---------- MATERIALS PROVIDED ----------
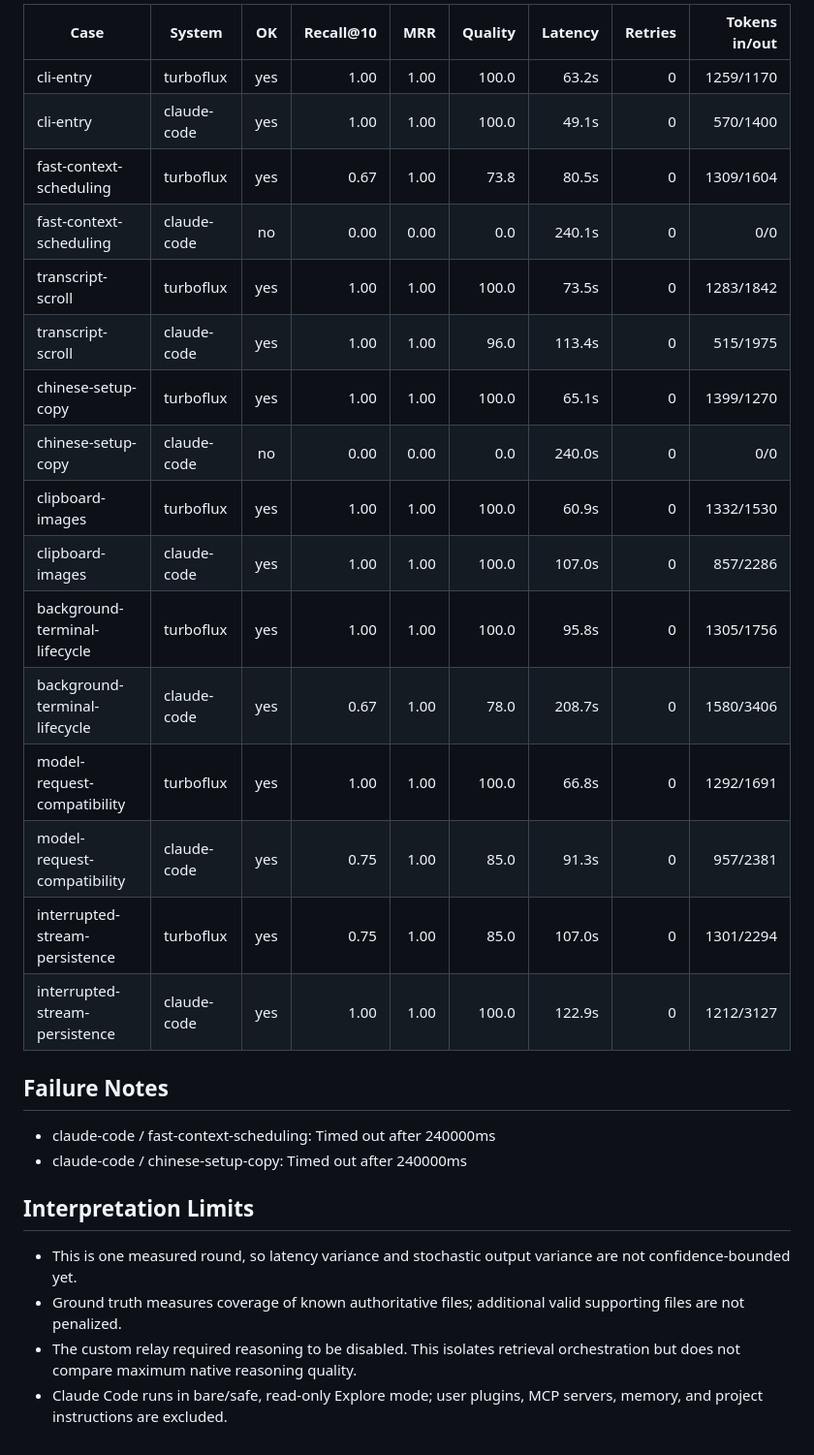
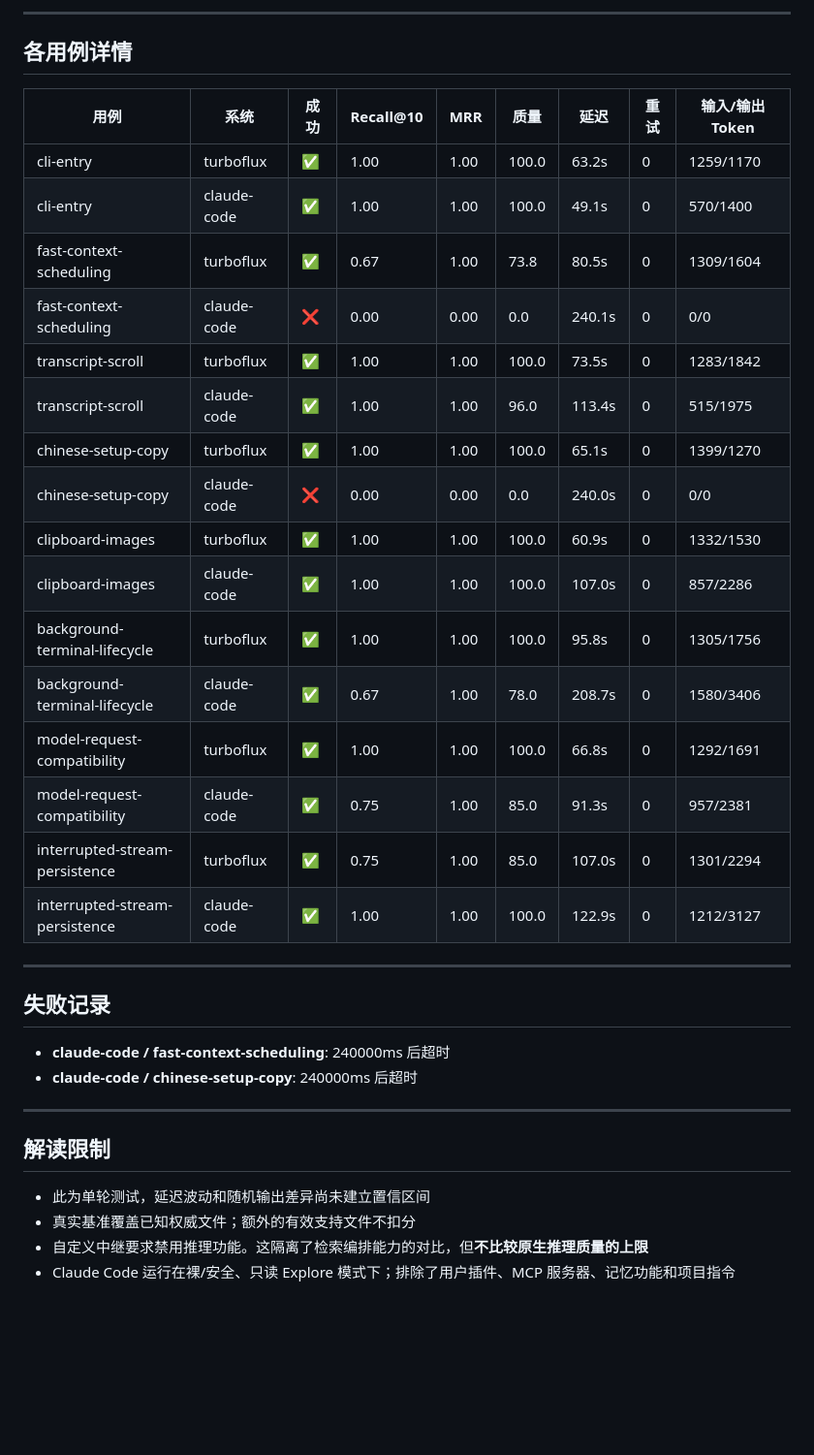
Before and after one commit to MengShengbo/TurboFluxCli, a Markdown page: benchmark-results/2026-07-21-claude-sonnet-5/report.md, the part around one of its changes. Shown at 97% size. GitHub-like rendering; blank space fills up the shorter version.

```diff
--- a/benchmark-results/2026-07-21-claude-sonnet-5/report.md
+++ b/benchmark-results/2026-07-21-claude-sonnet-5/report.md
@@ -48,31 +49,39 @@ Claude Code timed-out runs do not emit final usage totals, so token comparisons
 
-| Case | System | OK | Recall@10 | MRR | Quality | Latency | Retries | Tokens in/out |
-|---|---|:---:|---:|---:|---:|---:|---:|---:|
-| cli-entry | turboflux | yes | 1.00 | 1.00 | 100.0 | 63.2s | 0 | 1259/1170 |
-| cli-entry | claude-code | yes | 1.00 | 1.00 | 100.0 | 49.1s | 0 | 570/1400 |
-| fast-context-scheduling | turboflux | yes | 0.67 | 1.00 | 73.8 | 80.5s | 0 | 1309/1604 |
-| fast-context-scheduling | claude-code | no | 0.00 | 0.00 | 0.0 | 240.1s | 0 | 0/0 |
-| transcript-scroll | turboflux | yes | 1.00 | 1.00 | 100.0 | 73.5s | 0 | 1283/1842 |
-| transcript-scroll | claude-code | yes | 1.00 | 1.00 | 96.0 | 113.4s | 0 | 515/1975 |
-| chinese-setup-copy | turboflux | yes | 1.00 | 1.00 | 100.0 | 65.1s | 0 | 1399/1270 |
-| chinese-setup-copy | claude-code | no | 0.00 | 0.00 | 0.0 | 240.0s | 0 | 0/0 |
-| clipboard-images | turboflux | yes | 1.00 | 1.00 | 100.0 | 60.9s | 0 | 1332/1530 |
-| clipboard-images | claude-code | yes | 1.00 | 1.00 | 100.0 | 107.0s | 0 | 857/2286 |
-| background-terminal-lifecycle | turboflux | yes | 1.00 | 1.00 | 100.0 | 95.8s | 0 | 1305/1756 |
-| background-terminal-lifecycle | claude-code | yes | 0.67 | 1.00 | 78.0 | 208.7s | 0 | 1580/3406 |
-| model-request-compatibility | turboflux | yes | 1.00 | 1.00 | 100.0 | 66.8s | 0 | 1292/1691 |
-| model-request-compatibility | claude-code | yes | 0.75 | 1.00 | 85.0 | 91.3s | 0 | 957/2381 |
-| interrupted-stream-persistence | turboflux | yes | 0.75 | 1.00 | 85.0 | 107.0s | 0 | 1301/2294 |
-| interrupted-stream-persistence | claude-code | yes | 1.00 | 1.00 | 100.0 | 122.9s | 0 | 1212/3127 |
+---
 
-## Failure Notes
+## 各用例详情
 
-- claude-code / fast-context-scheduling: Timed out after 240000ms
-- claude-code / chinese-setup-copy: Timed out after 240000ms
+| 用例 | 系统 | 成功 | Recall@10 | MRR | 质量 | 延迟 | 重试 | 输入/输出 Token |
+|------|------|------|-----------|-----|------|------|------|----------------|
+| cli-entry | turboflux | ✅ | 1.00 | 1.00 | 100.0 | 63.2s | 0 | 1259/1170 |
+| cli-entry | claude-code | ✅ | 1.00 | 1.00 | 100.0 | 49.1s | 0 | 570/1400 |
+| fast-context-scheduling | turboflux | ✅ | 0.67 | 1.00 | 73.8 | 80.5s | 0 | 1309/1604 |
+| fast-context-scheduling | claude-code | ❌ | 0.00 | 0.00 | 0.0 | 240.1s | 0 | 0/0 |
+| transcript-scroll | turboflux | ✅ | 1.00 | 1.00 | 100.0 | 73.5s | 0 | 1283/1842 |
+| transcript-scroll | claude-code | ✅ | 1.00 | 1.00 | 96.0 | 113.4s | 0 | 515/1975 |
+| chinese-setup-copy | turboflux | ✅ | 1.00 | 1.00 | 100.0 | 65.1s | 0 | 1399/1270 |
+| chinese-setup-copy | claude-code | ❌ | 0.00 | 0.00 | 0.0 | 240.0s | 0 | 0/0 |
+| clipboard-images | turboflux | ✅ | 1.00 | 1.00 | 100.0 | 60.9s | 0 | 1332/1530 |
+| clipboard-images | claude-code | ✅ | 1.00 | 1.00 | 100.0 | 107.0s | 0 | 857/2286 |
+| background-terminal-lifecycle | turboflux | ✅ | 1.00 | 1.00 | 100.0 | 95.8s | 0 | 1305/1756 |
+| background-terminal-lifecycle | claude-code | ✅ | 0.67 | 1.00 | 78.0 | 208.7s | 0 | 1580/3406 |
+| model-request-compatibility | turboflux | ✅ | 1.00 | 1.00 | 100.0 | 66.8s | 0 | 1292/1691 |
+| model-request-compatibility | claude-code | ✅ | 0.75 | 1.00 | 85.0 | 91.3s | 0 | 957/2381 |
+| interrupted-stream-persistence | turboflux | ✅ | 0.75 | 1.00 | 85.0 | 107.0s | 0 | 1301/2294 |
+| interrupted-stream-persistence | claude-code | ✅ | 1.00 | 1.00 | 100.0 | 122.9s | 0 | 1212/3127 |
 
-## Interpretation Limits
+---
 
-- This is one measured round, so latency variance and stochastic output variance are not confidence-bounded yet.
-- Ground truth measures coverage of known authoritative files; additional valid supporting files are not penalized.
-- The custom relay required reasoning to be disabled. This isolates retrieval orchestration but does not compare maximum native reasoning quality.
-- Claude Code runs in bare/safe, read-only Explore mode; user plugins, MCP servers, memory, and project instructions are excluded.
+## 失败记录
+
+- **claude-code / fast-context-scheduling**: 240000ms 后超时
+- **claude-code / chinese-setup-copy**: 240000ms 后超时
+
+---
+
+## 解读限制
+
+- 此为单轮测试，延迟波动和随机输出差异尚未建立置信区间
+- 真实基准覆盖已知权威文件；额外的有效支持文件不扣分
+- 自定义中继要求禁用推理功能。这隔离了检索编排能力的对比，但**不比较原生推理质量的上限**
+- Claude Code 运行在裸/安全、只读 Explore 模式下；排除了用户插件、MCP 服务器、记忆功能和项目指令
```
Also changed, not shown: other parts of benchmark-results/2026-07-21-claude-sonnet-5/report.md (+37 -36 lines).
----------
DESCRIPTION OF THE TASK ->
Where a line of the data above includes the string "background", pull it out.

WRITTEN SOLUTION ->
-| background-terminal-lifecycle | turboflux | yes | 1.00 | 1.00 | 100.0 | 95.8s | 0 | 1305/1756 |
-| background-terminal-lifecycle | claude-code | yes | 0.67 | 1.00 | 78.0 | 208.7s | 0 | 1580/3406 |
+| background-terminal-lifecycle | turboflux | ✅ | 1.00 | 1.00 | 100.0 | 95.8s | 0 | 1305/1756 |
+| background-terminal-lifecycle | claude-code | ✅ | 0.67 | 1.00 | 78.0 | 208.7s | 0 | 1580/3406 |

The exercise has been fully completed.